April 18, 2017   4:30-5:30
450 Main Street Hartford Ct.
Tax Dodgers for Trump, Rejoice!
Billions more for the rich. More cuts for working people.
This man thinks he’s smarter than you. 10 out of 10 billionaires agree “Not paying your taxes makes me smart”

Some CT lawmakers agree! Sound Fair to you? Hell no. Let’s take it to the streets on Tax Day.
Hell no. Let’s take it to the streets on Tax Day.

Don your best billionaire costume as we thank Trump for fighting for the wealthy on Tax day.

Disclaimer: We’re not really thanking him.

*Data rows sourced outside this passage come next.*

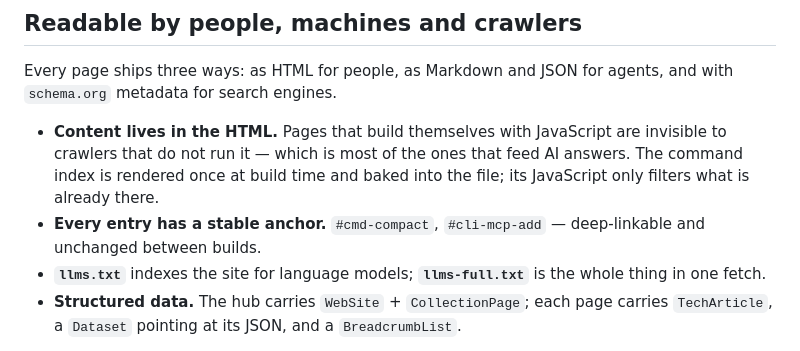
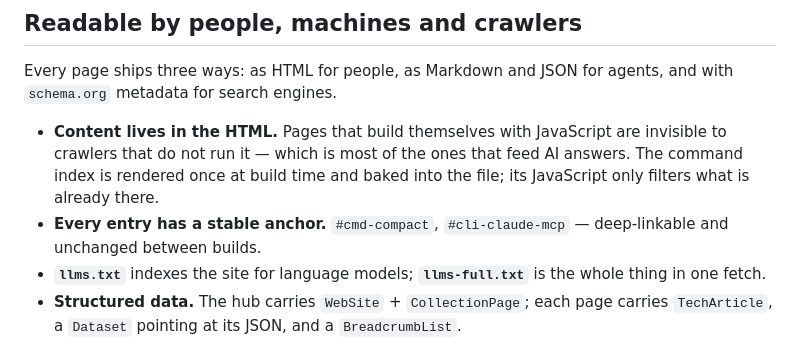
Before and after one commit to johnmiroki/ai-snacks, a Markdown page: README.md, the part around the change. GitHub-like rendering.

Commit message:
Correct the example anchor in the README

```diff
--- a/README.md
+++ b/README.md
@@ -44,8 +44,8 @@ Every page ships three ways: as HTML for people, as Markdown and JSON for agents
   crawlers that do not run it — which is most of the ones that feed AI answers. The command index
   is rendered once at build time and baked into the file; its JavaScript only filters what is
   already there.
-- **Every entry has a stable anchor.** `#cmd-compact`, `#cli-mcp-add` — deep-linkable and unchanged
-  between builds.
+- **Every entry has a stable anchor.** `#cmd-compact`, `#cli-claude-mcp` — deep-linkable and
+  unchanged between builds.
 - **`llms.txt`** indexes the site for language models; **`llms-full.txt`** is the whole thing in one
   fetch.
 - **Structured data.** The hub carries `WebSite` + `CollectionPage`; each page carries `TechArticle`,
```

We’re just expressing how ridiculous and unfair his budget is for ordinary working and poor people.